Over 4.200 Slovakian youths answered the questionnaire ahead of the Synod with 50 questions on their vocation, their criteria of choice in life, their relationships, on religion, faith and the Church. In Slovakia the answers were collected and processed by the Council for young people and university. SIR addressed the theme with the Secretary of the Council Father Ondrej Chrvala.
How do young people see the Church in Slovakia and vice versa?
Young people are the future. They represent hope. They challenge communities in a positive way, they are the new life of the Church. With regard to the ways in which young people see the Church, there are two sets of answers. For some youths the Church is a sort of museum, unrelated to our modern world. Then there is a large group of people for whom the Church is more than “compulsory” attendance to liturgical services. For them, the Church is an element of hope in this world, a pillar of values, a place where they feel welcomed. This shows that for many young people the Church is a solid point of reference within an ever-changing society.
What lies at the heart of the pastoral care of young people in Slovakia?
First of all, there is an ongoing formation process. In this era characterised by new challenges, we try to help young people find guidance and be firmly rooted in God. We promote many evangelization projects addressed to the young who don’t know God and His Church. At national level we focus on support to unity in diversity.
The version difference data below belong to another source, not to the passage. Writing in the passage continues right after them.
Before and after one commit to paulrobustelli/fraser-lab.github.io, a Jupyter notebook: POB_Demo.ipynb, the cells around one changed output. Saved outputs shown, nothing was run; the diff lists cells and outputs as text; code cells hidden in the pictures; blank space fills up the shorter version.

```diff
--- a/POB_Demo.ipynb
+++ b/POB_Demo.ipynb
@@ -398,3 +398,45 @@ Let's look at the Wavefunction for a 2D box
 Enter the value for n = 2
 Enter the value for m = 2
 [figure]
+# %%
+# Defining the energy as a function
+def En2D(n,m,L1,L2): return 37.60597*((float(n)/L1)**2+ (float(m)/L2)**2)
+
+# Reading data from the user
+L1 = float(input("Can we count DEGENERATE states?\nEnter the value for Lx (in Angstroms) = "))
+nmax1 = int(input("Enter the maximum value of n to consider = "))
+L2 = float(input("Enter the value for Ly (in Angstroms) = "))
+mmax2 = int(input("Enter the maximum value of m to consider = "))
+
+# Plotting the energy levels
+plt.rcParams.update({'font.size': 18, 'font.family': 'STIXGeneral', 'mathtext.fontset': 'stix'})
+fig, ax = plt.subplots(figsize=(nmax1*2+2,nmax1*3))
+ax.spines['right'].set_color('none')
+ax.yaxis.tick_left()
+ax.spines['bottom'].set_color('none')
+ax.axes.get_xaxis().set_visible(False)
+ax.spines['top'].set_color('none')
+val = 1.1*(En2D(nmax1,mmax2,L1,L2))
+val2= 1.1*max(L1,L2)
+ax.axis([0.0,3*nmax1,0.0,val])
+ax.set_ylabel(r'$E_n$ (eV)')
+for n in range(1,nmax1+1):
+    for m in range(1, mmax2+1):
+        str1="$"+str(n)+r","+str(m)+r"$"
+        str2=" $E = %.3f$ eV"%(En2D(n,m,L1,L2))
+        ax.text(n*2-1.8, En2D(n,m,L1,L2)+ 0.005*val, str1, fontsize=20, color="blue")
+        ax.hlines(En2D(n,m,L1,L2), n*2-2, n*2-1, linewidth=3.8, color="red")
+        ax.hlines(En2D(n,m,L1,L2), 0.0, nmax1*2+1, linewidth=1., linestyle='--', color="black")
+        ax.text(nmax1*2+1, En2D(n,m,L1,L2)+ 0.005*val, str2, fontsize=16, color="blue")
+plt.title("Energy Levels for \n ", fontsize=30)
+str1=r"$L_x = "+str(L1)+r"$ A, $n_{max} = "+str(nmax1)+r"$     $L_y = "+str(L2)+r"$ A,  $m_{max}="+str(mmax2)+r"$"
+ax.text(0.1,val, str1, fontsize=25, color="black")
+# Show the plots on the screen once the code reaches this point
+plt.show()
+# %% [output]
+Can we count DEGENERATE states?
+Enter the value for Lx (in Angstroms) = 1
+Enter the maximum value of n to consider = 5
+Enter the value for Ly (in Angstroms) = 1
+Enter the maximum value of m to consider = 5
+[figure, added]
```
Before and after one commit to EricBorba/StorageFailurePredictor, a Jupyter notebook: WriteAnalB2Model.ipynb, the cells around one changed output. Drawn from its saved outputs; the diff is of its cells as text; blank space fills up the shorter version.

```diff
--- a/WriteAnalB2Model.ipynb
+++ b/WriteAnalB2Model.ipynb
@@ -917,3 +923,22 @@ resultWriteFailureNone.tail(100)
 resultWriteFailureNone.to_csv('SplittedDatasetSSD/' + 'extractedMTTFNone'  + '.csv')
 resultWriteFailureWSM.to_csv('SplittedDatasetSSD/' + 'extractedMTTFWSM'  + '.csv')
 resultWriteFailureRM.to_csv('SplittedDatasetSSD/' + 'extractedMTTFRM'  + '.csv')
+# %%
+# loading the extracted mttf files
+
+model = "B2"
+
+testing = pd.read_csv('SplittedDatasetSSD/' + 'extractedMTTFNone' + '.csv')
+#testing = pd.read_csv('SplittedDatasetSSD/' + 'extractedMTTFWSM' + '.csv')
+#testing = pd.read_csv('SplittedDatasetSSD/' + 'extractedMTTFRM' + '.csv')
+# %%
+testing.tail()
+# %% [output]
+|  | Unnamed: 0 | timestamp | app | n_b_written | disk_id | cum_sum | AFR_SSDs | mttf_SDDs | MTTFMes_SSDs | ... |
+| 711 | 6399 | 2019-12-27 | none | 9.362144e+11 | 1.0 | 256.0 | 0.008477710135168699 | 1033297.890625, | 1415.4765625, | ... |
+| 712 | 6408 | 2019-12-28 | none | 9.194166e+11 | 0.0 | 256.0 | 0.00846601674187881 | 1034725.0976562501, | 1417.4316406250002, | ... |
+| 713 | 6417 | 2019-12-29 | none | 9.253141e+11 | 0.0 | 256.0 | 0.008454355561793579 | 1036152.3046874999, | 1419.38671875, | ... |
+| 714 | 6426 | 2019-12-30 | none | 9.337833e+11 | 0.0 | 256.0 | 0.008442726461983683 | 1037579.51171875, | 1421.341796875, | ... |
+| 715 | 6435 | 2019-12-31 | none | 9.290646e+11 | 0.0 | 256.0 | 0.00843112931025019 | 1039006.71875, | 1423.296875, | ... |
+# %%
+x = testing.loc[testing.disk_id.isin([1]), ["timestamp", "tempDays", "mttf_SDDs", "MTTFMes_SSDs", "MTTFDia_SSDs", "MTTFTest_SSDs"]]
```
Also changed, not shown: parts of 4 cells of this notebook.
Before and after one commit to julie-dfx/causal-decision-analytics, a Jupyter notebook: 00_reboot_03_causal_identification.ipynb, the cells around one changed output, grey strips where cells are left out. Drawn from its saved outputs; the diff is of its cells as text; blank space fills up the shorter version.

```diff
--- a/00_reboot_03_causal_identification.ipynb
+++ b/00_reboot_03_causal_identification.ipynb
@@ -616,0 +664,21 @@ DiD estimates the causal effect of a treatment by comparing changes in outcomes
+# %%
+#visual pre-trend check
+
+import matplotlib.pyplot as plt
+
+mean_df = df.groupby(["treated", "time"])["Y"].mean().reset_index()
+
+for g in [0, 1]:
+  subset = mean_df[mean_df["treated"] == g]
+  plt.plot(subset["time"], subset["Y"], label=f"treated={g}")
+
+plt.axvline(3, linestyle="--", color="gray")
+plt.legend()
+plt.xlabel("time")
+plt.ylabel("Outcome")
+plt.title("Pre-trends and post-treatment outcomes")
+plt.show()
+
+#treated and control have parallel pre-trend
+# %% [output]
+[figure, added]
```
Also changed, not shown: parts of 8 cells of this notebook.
We respect the various paths of faith, but we always emphasize that they all lead to the One and Only God.
How would you describe the faith of young Catholics in Slovakia?
In general, it could be said that they are “demanding” faithful. They are not content with simple answers. They want more, they need to dig below the surface. In this sense they constitute a challenge, for us and for all those tasked with guiding them in their path of faith. We need to be true to ourselves in this process, because young people “see through us” , and they immediately notice if something is off-key. Owing to this approach their faith is deeply-rooted, and it is hardly ever shaken throughout their life. Young people in Slovakia take faith very seriously, regardless of what the secular arena says. Thus I firmly believe they can become leaven for our Country also in more powerful ways, compared to those who came before them. The Church is called to guide young people towards new, more elevated levels of faith.
What are the main challenges emerging from your pastoral experiences and from the findings of the questionnaire?
The answers show that young people prefer a mode of communication that is closer to our contemporary world. They seek greater moral harmony between human behaviour and professed values. This could be a major challenge for the Church, that has preserved her faith traditions for thousands of years, and doesn’t always find it easy to adapt to fast-paced transformations. It could hinder mutual communication and understanding. There is another challenge the Church is called to address, namely, the invitation to be authentic and transparent.
Do you reach out to non-believers?
While our pastoral work is chiefly addressed to “our” young people, we carry out some interesting projects for youths outside our environment, through which we seek to reach out to youths who have never been accompanied towards this realm. Nobody has ever spoken to them about God and faith. In many cases they are prejudiced, which makes communication difficult. We try to communicate with them highlighting the natural values rooted in every human soul. Many of them soon come to realize that in our society, where everything is driven by success and superficial relations, God and His Church can provide the ideal support and stability.
The Council for youths and university has developed a tradition of meetings with young people at national level. In your opinion, what is the impact of the meetings on young people’s religious education?
These meetings are based on unity in diversity and on the richness of the charisms inside the Church. Another important moment is when the youths come together with their bishops. They openly share their views and answer questions on faith. It is evident for everyone that in these circumstances barriers and prejudices are overcome in full. There is a growing interest for these national meetings on the part of the young. I consider them one of the best tools for pastoral care.